» ACTIVITY: Read through the data and report every line in which the word "cumulative" occurs.
__________
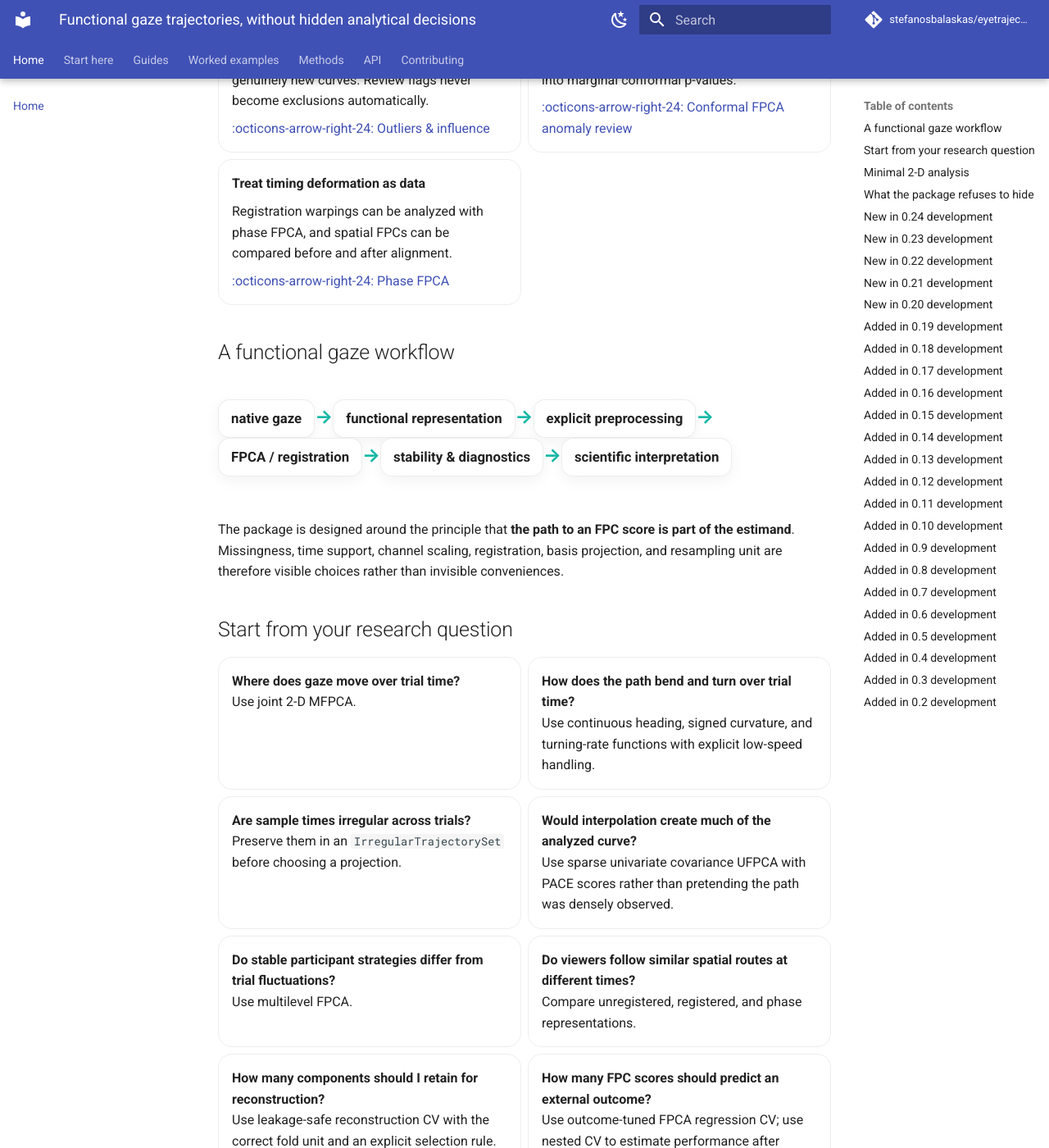
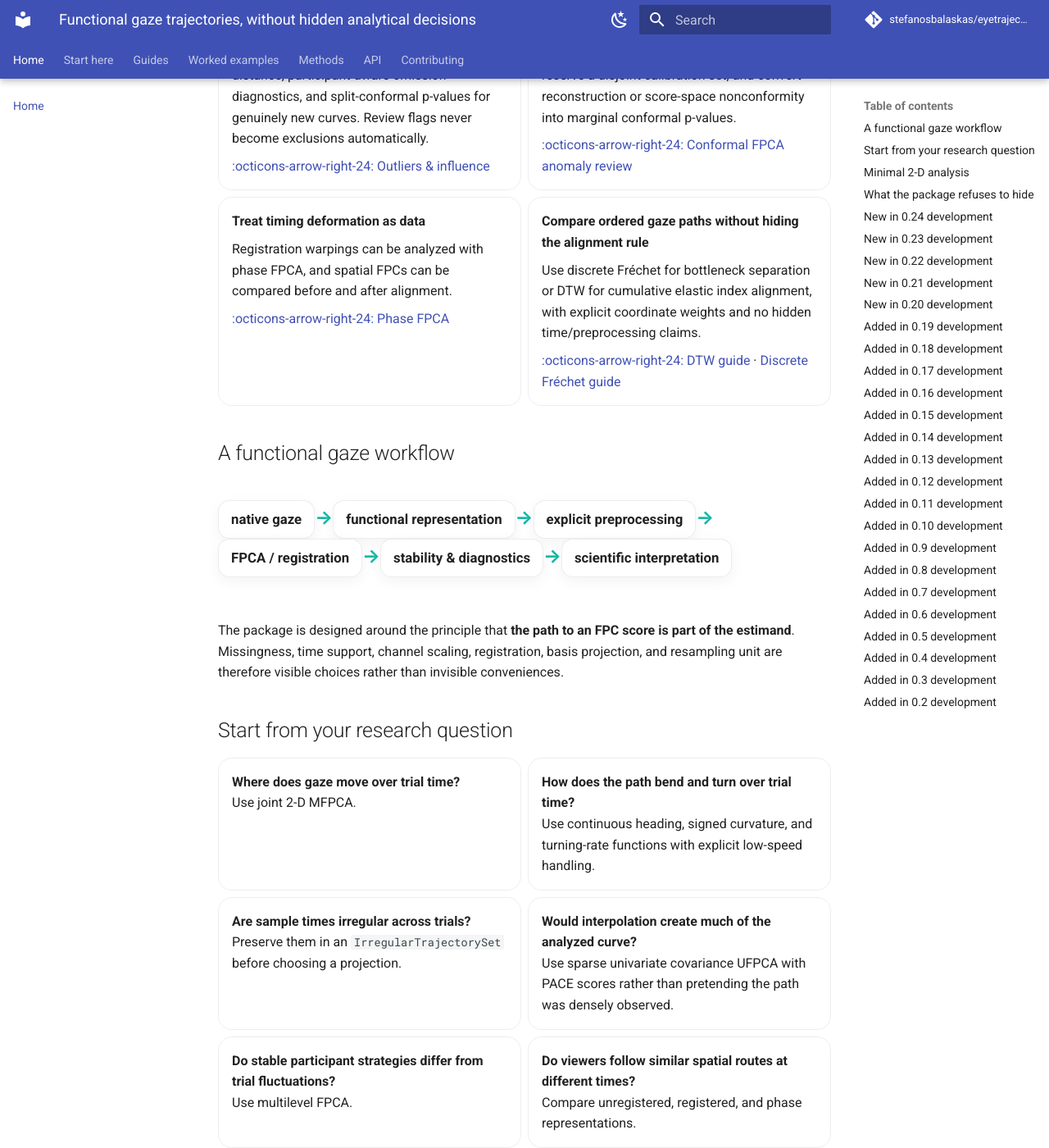
Before and after one commit to stefanosbalaskas/eyetrajectoriespy, an MkDocs documentation site: the page built from docs/index.md, in a window 1280 px wide and 1400 px high, scrolled down 2613 px. Shown: the whole window at 82% size. Built offline with MkDocs 1.6.1 and Material for MkDocs 9.7.7, drawn with Linux system fonts in a browser that asks for light colours; comment, search, counter and statistics services are not loaded; some of the changed text lies outside the part shown.

Commit message:
Refresh site home for 0.33 trajectory similarity

```diff
--- a/docs/index.md
+++ b/docs/index.md
@@ -3,13 +3,13 @@
 ---
 
 <div class="et-hero" markdown>
-<div class="et-kicker">eyetrajectoriespy 0.31 · continuous eye-tracking FDA</div>
+<div class="et-kicker">eyetrajectoriespy 0.33 · continuous eye-tracking FDA</div>
 
 # Model the viewing process, not only its summaries
 
 eyetrajectoriespy provides a vendor-neutral scientific layer for continuous gaze paths, multivariate FPCA, native irregular trajectories, repeated-trial functional decomposition, phase analysis, compositional AOI trajectories, and explicit validation of component stability.
 
-<span class="et-pill">2-D x(t), y(t)</span><span class="et-pill">native irregular grids</span><span class="et-pill">sparse PACE FPCA</span><span class="et-pill">FPCA / MFPCA</span><span class="et-pill">LaTeX contracts</span><span class="et-pill">reproducible plots</span><span class="et-pill">grouped reconstruction CV</span><span class="et-pill">bootstrap stability</span><span class="et-pill">eigenspace stability</span><span class="et-pill">mean-band inference</span><span class="et-pill">outlier / influence review</span><span class="et-pill">multilevel</span><span class="et-pill">phase</span><span class="et-pill">elastic SRVF</span>
+<span class="et-pill">2-D x(t), y(t)</span><span class="et-pill">Fréchet + DTW similarity</span><span class="et-pill">native irregular grids</span><span class="et-pill">sparse PACE FPCA</span><span class="et-pill">FPCA / MFPCA</span><span class="et-pill">LaTeX contracts</span><span class="et-pill">reproducible plots</span><span class="et-pill">grouped reconstruction CV</span><span class="et-pill">bootstrap stability</span><span class="et-pill">eigenspace stability</span><span class="et-pill">mean-band inference</span><span class="et-pill">outlier / influence review</span><span class="et-pill">multilevel</span><span class="et-pill">phase</span><span class="et-pill">elastic SRVF</span>
 </div>
 
 <div class="grid cards" markdown>
@@ -120,6 +120,12 @@
 
     [:octicons-arrow-right-24: Phase FPCA](guides/phase-fpca.md)
 
+-   **Compare ordered gaze paths without hiding the alignment rule**
+
+    Use discrete Fréchet for bottleneck separation or DTW for cumulative elastic index alignment, with explicit coordinate weights and no hidden time/preprocessing claims.
+
+    [:octicons-arrow-right-24: DTW guide](methods/dynamic-time-warping.md) · [Discrete Fréchet guide](methods/discrete-frechet.md)
+
 </div>
 
 ## A functional gaze workflow
@@ -151,6 +157,9 @@
 
 - **Do viewers follow similar spatial routes at different times?**
   Compare unregistered, registered, and phase representations.
+
+- **Are two ordered paths geometrically similar after monotone index alignment?**
+  Use discrete Fréchet for worst coupled separation or DTW for cumulative alignment cost; keep a time-preserving analysis when latency matters.
 
 - **How many components should I retain for reconstruction?**
   Use leakage-safe reconstruction CV with the correct fold unit and an explicit selection rule.
```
__________
» WRITTEN SOLUTION:
+    Use discrete Fréchet for bottleneck separation or DTW for cumulative elastic index alignment, with explicit coordinate weights and no hidden time/preprocessing claims.
+  Use discrete Fréchet for worst coupled separation or DTW for cumulative alignment cost; keep a time-preserving analysis when latency matters.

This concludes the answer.